“Eighth Grade” (2018)
By Bo Burnham
You might have heard lots of people around the world making a big fuss about Mr. Burnham in very recent times, all praising his latest stand-alone television show “Bo Burnham: Inside,” entirely recorded in his house during the Covid-19 pandemic. The YouTuber, musician, and actor (he starred in the Oscar-winning film “Promising Young Woman,” to name one) made his directorial debut with universally acclaimed “Eighth Grade,” a coming-of-age comedy-drama inspired by his own experience of anxiety and panic attacks. The movie stars Elsie Fisher in the role of Kayla, a middle school teenager struggling with social anxiety, but striving to be accepted by her peers by any means, even the unsuccessful video blogs she publishes online every day, over the final days of eighth grade.
By Shannon Murphy
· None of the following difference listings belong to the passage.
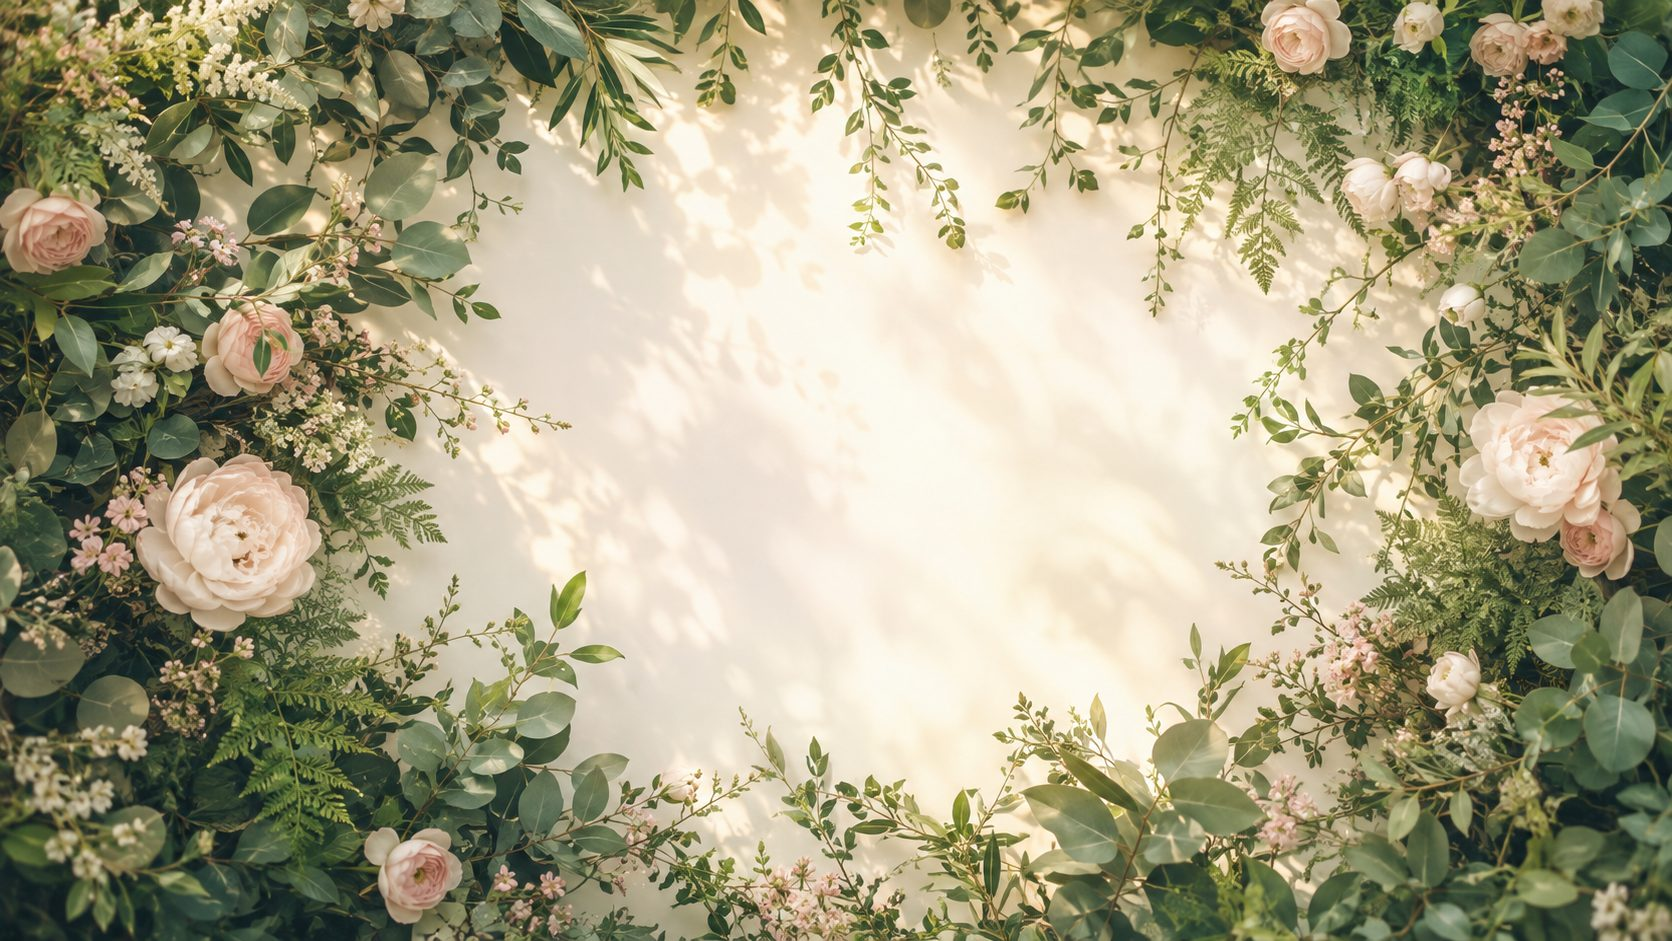
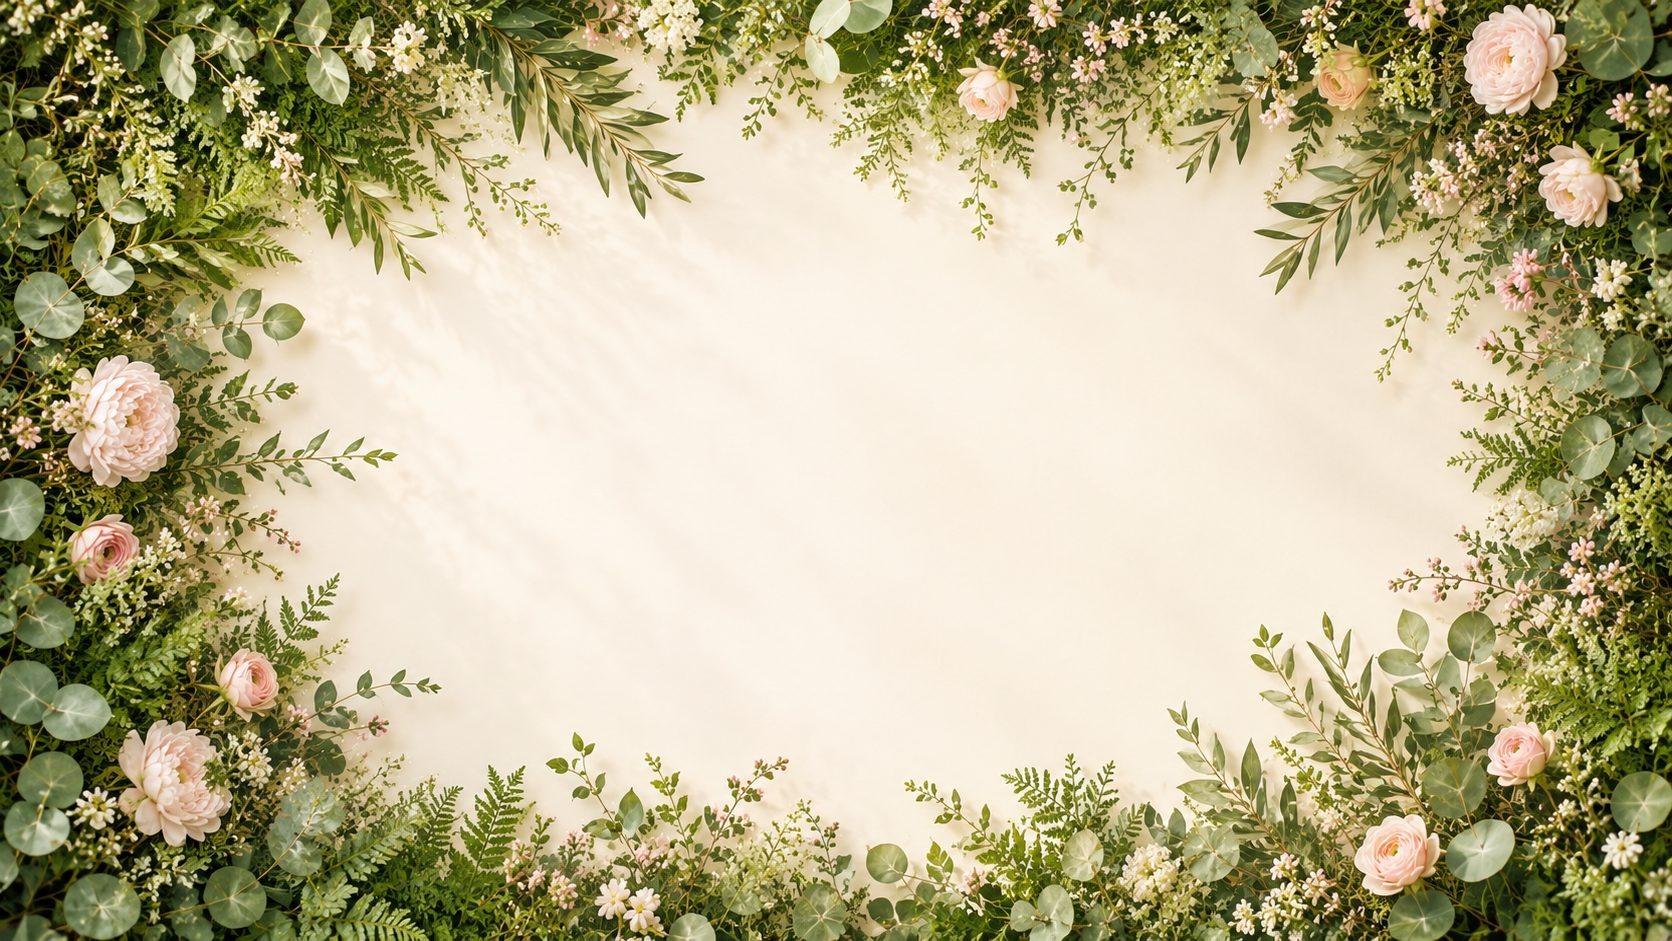
Swap in the new floral backdrop
Re-export assets/bg-floral from the couple's new source image — a wider,
more open cream centre with a denser wreath, which gives the envelope more
room to sit in the middle. WebP 284 KB, JPEG fallback 330 KB, native
1672x941.

Add a ?v= query to the background-image URLs. The filename is unchanged,
so without it browsers keep painting the previous picture from cache no
matter how many times the stylesheet is busted.

diff --git a/css/save-the-date.css b/css/save-the-date.css
@@ -69,10 +69,13 @@ body {
      ivory keeps the page on-palette while the image loads; the plain url() is a
      fallback for browsers without image-set(). */
   background-color: var(--ivory);
-  background-image: url(../assets/bg-floral.jpg);
+  /* the ?v= is a cache buster on the IMAGE itself — bump it whenever bg-floral is
+     re-exported, or browsers keep serving the previous picture from cache even
+     though the file on disk changed. */
+  background-image: url(../assets/bg-floral.jpg?v=2);
   background-image: image-set(
-    url(../assets/bg-floral.webp) type("image/webp"),
-    url(../assets/bg-floral.jpg)  type("image/jpeg"));
+    url(../assets/bg-floral.webp?v=2) type("image/webp"),
+    url(../assets/bg-floral.jpg?v=2)  type("image/jpeg"));
   background-size: cover;
   background-position: center;
   background-repeat: no-repeat;

diff --git a/save-the-date.html b/save-the-date.html
@@ -33,7 +33,7 @@
   <!-- Bespoke save-the-date theme (mirrors the locked sage + blush palette).
        The ?v= query is a cache buster — bump it whenever the CSS or JS changes so
        browsers pick the new file up without a hard refresh. -->
-  <link rel="stylesheet" href="css/save-the-date.css?v=11" />
+  <link rel="stylesheet" href="css/save-the-date.css?v=12" />
 
   <!-- No-JS fallback: hide the envelope pieces so the sandwiched letter shows. -->
   <noscript>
Australian director Shannon Murphy’s directorial debut premiered at the 76th Venice Film Festival, where it received very positive reviews, with actor Toby Wallace winning the Marcello Mastroianni Award. The comedy-drama film is what they call a “young adult sick lit,” which is a story about a young love, where one of the lovers is terminally ill. It’s the way Murphy displays and structures every single feeling and nuance of the character’s life events that makes her debut a very pleasant surprise. The story focuses on Milla (Eliza Scanlen), a 15-year-old girl who falls in love with 20-year-old Moses (Toby Wallace), a drug addict homeless boy, disowned by his mother because of his dysfunctional nature. Milla’s struggle with cancer will put to test whatever relationship she was trying to build in her young life.
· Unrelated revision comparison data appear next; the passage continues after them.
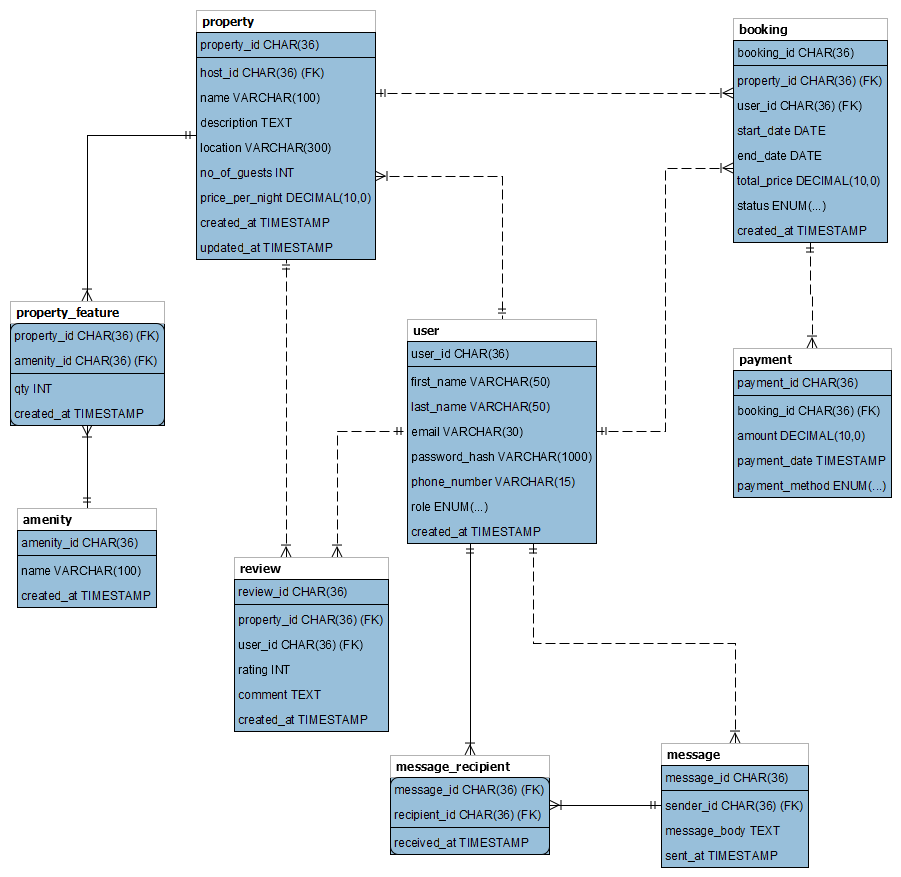
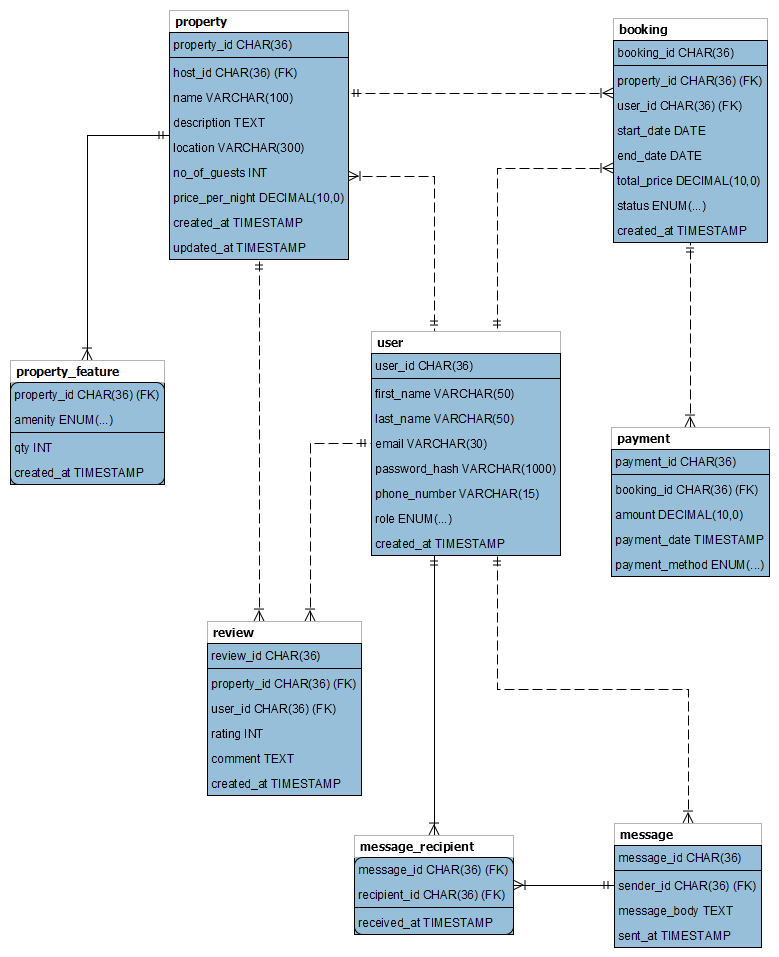
Done - review!!

diff --git a/database-script-0x01/README.md b/database-script-0x01/README.md
@@ -13,7 +13,6 @@
   - [Entities and Attributes](#entities-and-attributes)
     - [User](#user)
     - [Property](#property)
-    - [Amenity](#amenity)
     - [Property\_Feature](#property_feature)
     - [Booking](#booking)
     - [Payment](#payment)
@@ -23,7 +22,6 @@
   - [Constraints](#constraints)
     - [User Table](#user-table)
     - [Property Table](#property-table)
-    - [Amenity Table](#amenity-table)
     - [Property\_Feature Table](#property_feature-table)
     - [Booking Table](#booking-table)
     - [Payment Table](#payment-table)
@@ -47,7 +45,7 @@
 - **`email`**: VARCHAR, UNIQUE, NOT NULL
 - **`password_hash`**: VARCHAR, NOT NULL
 - **`phone_number`**: VARCHAR, NULL
-- **`role`**: ENUM (guest, host, admin), NOT NULL
+- **`role`**: ENUM (GUEST, HOST, ADMIN), NOT NULL
 - **`created_at`**: TIMESTAMP, DEFAULT CURRENT_TIMESTAMP
 
 
@@ -63,17 +61,10 @@
 - **`updated_at`**: TIMESTAMP, ON UPDATE CURRENT_TIMESTAMP
 
 
-#### Amenity
-
-- **`amenity_id`**: Primary Key, UUID, Indexed
-- **`name`**: VARCHAR, UNIQUE, NOT NULL
-- **`created_at`**: TIMESTAMP, DEFAULT CURRENT_TIMESTAMP
-  
-
  #### Property_Feature
 
 - **`property_id`**: Foreign Key, references Property(property_id)
-- **`amenity_id`**: Foreign Key, references Amenity(amenity_id)
+- **`amenity`**: ENUM (WI-FI, POOL, PET), NOT NULL
 - **`qty`**: INTEGER, NOT NULL
 - **`created_at`**: TIMESTAMP, DEFAULT CURRENT_TIMESTAMP
 
@@ -141,16 +132,10 @@
 - **`Non-null`** constraints on essential attributes.
 
 
-#### Amenity Table
-
-- **`Unique`** constraint on `name`.
-- **`Non-null`** constraints on essential attributes.
-
-
 #### Property_Feature Table
 
-- **`Primary key`** constraint on `property_id` and `amenity_id`.
-- **`Foreign key`** constraint on `property_id` and `amenity_id`.
+- **`Primary key`** constraint on `property_id` and `amenity`.
+- **`Foreign key`** constraint on `property_id`.
 - **`Non-null`** constraints on essential attributes.
 
 
@@ -193,7 +178,7 @@
     - **`email`** in the `User` table.
     - **`name`** in the `Amenity` table.
     - **`location`** in the `Property` table.
-    - **`amenity_id`** in the `Property_Feature` table.
+    - **`amenity`** in the `Property_Feature` table.
     - **`property_id`** in the `Property`, `Property_Feature`, and `Booking` tables.
     - **`booking_id`** in the `Booking` and `Payment` tables.
 

diff --git a/database-script-0x02/README.md b/database-script-0x02/README.md
@@ -13,7 +13,6 @@
   - [Entities and Attributes](#entities-and-attributes)
     - [User](#user)
     - [Property](#property)
-    - [Amenity](#amenity)
     - [Property\_Feature](#property_feature)
     - [Booking](#booking)
     - [Payment](#payment)
@@ -23,7 +22,6 @@
   - [Constraints](#constraints)
     - [User Table](#user-table)
     - [Property Table](#property-table)
-    - [Amenity Table](#amenity-table)
     - [Property\_Feature Table](#property_feature-table)
     - [Booking Table](#booking-table)
     - [Payment Table](#payment-table)
@@ -47,7 +45,7 @@
 - **`email`**: VARCHAR, UNIQUE, NOT NULL
 - **`password_hash`**: VARCHAR, NOT NULL
 - **`phone_number`**: VARCHAR, NULL
-- **`role`**: ENUM (guest, host, admin), NOT NULL
+- **`role`**: ENUM (GUEST, HOST, ADMIN), NOT NULL
 - **`created_at`**: TIMESTAMP, DEFAULT CURRENT_TIMESTAMP
 
 
@@ -63,17 +61,10 @@
 - **`updated_at`**: TIMESTAMP, ON UPDATE CURRENT_TIMESTAMP
 
 
-#### Amenity
-
-- **`amenity_id`**: Primary Key, UUID, Indexed
-- **`name`**: VARCHAR, UNIQUE, NOT NULL
-- **`created_at`**: TIMESTAMP, DEFAULT CURRENT_TIMESTAMP
-  
-
  #### Property_Feature
 
 - **`property_id`**: Foreign Key, references Property(property_id)
-- **`amenity_id`**: Foreign Key, references Amenity(amenity_id)
+- **`amenity`**: ENUM (WI-FI, POOL, PET), NOT NULL
 - **`qty`**: INTEGER, NOT NULL
 - **`created_at`**: TIMESTAMP, DEFAULT CURRENT_TIMESTAMP
 
@@ -141,16 +132,10 @@
 - **`Non-null`** constraints on essential attributes.
 
 
-#### Amenity Table
-
-- **`Unique`** constraint on `name`.
-- **`Non-null`** constraints on essential attributes.
-
-
 #### Property_Feature Table
 
-- **`Primary key`** constraint on `property_id` and `amenity_id`.
-- **`Foreign key`** constraint on `property_id` and `amenity_id`.
+- **`Primary key`** constraint on `property_id` and `amenity`.
+- **`Foreign key`** constraint on `property_id`.
 - **`Non-null`** constraints on essential attributes.
 
 
@@ -193,7 +178,7 @@
     - **`email`** in the `User` table.
     - **`name`** in the `Amenity` table.
     - **`location`** in the `Property` table.
-    - **`amenity_id`** in the `Property_Feature` table.
+    - **`amenity`** in the `Property_Feature` table.
     - **`property_id`** in the `Property`, `Property_Feature`, and `Booking` tables.
     - **`booking_id`** in the `Booking` and `Payment` tables.
 

diff --git a/normalization.md b/normalization.md
@@ -13,7 +13,6 @@
     - [Normalized Entity and Attributes](#normalized-entity-and-attributes)
     - [Message](#message)
     - [Message\_Recipient](#message_recipient)
-    - [Amenity](#amenity)
     - [Property\_Feature](#property_feature)
     - [Constraints](#constraints)
     - [Message Table](#message-table)
@@ -58,19 +57,12 @@ It's expected that users will send messages to multiple recipients. Creating a s
 - **`message_id`**: Foreign Key, references Message(message_id)
 - **`recipient_id`**: Foreign Key, references User(user_id)
 - **`received_at`**: TIMESTAMP, DEFAULT CURRENT_TIMESTAMP
-
-
-#### Amenity
-
-- **`amenity_id`**: Primary Key, UUID, Indexed
-- **`name`**: VARCHAR, UNIQUE, NOT NULL
-- **`created_at`**: TIMESTAMP, DEFAULT CURRENT_TIMESTAMP
   
 
  #### Property_Feature
 
 - **`property_id`**: Foreign Key, references Property(property_id)
-- **`amenity_id`**: Foreign Key, references Amenity(amenity_id)
+- **`amenity`**: ENUM (WI-FI, POOL, PET), NOT NULL
 - **`qty`**: INTEGER, NOT NULL
 - **`created_at`**: TIMESTAMP, DEFAULT CURRENT_TIMESTAMP
 
@@ -95,5 +87,5 @@ It's expected that users will send messages to multiple recipients. Creating a s
 
  #### Property_Feature
 
-- **`Foreign key`** constraints on each `property_id` and `amenity_id`.
-- **`Composite Primary key`** constraints on `property_id` and `amenity_id`.
+- **`Foreign key`** constraints on each `property_id`.
+- **`Composite Primary key`** constraints on `property_id` and `amenity`.

diff --git a/README.md b/README.md
@@ -34,7 +34,6 @@ The database structure consists of the following tables:
 
 - `user`: Stores information about users registered on the platform.
 - `property`: Contains details of properties available for booking.
-- `amenity`: Contains amenities available.
 - `property_feature`: Contains details of amenities available for properties.
 - `booking`: Stores booking details made by users for properties.
 - `payment`: Stores payment records related to bookings.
“The Predators” (2020)
By Pietro Castellitto
Written, directed, and performed by the son of artist Pietro Castellitto (his parents are Italian actor/director Sergio Castellitto and Italian novelist Margaret Mazzantini), this off-world comedy has been often qualified as the best Italian directorial debut of 2020. Before experimenting behind the camera, Castellitto had already given proof of his acting talent in a few Italian movies like “La profezia dell’Armadillo,” and in the successful Netflix miniseries about Francesco Totti “Speravo de morì prima.” His “The Predators” is the shakeup and awakening of the Italian comedy panorama: the story revolves around two families, one intellectual and wealthy, the other one fascist and criminal, eventually crossing paths between accidents, plotted assassination attempts, and the more ordinary misunderstanding involved in all family dynamics. The humor is bold and mordant, in a clever, cutting-edge comedy: a very promising directorial start, indeed.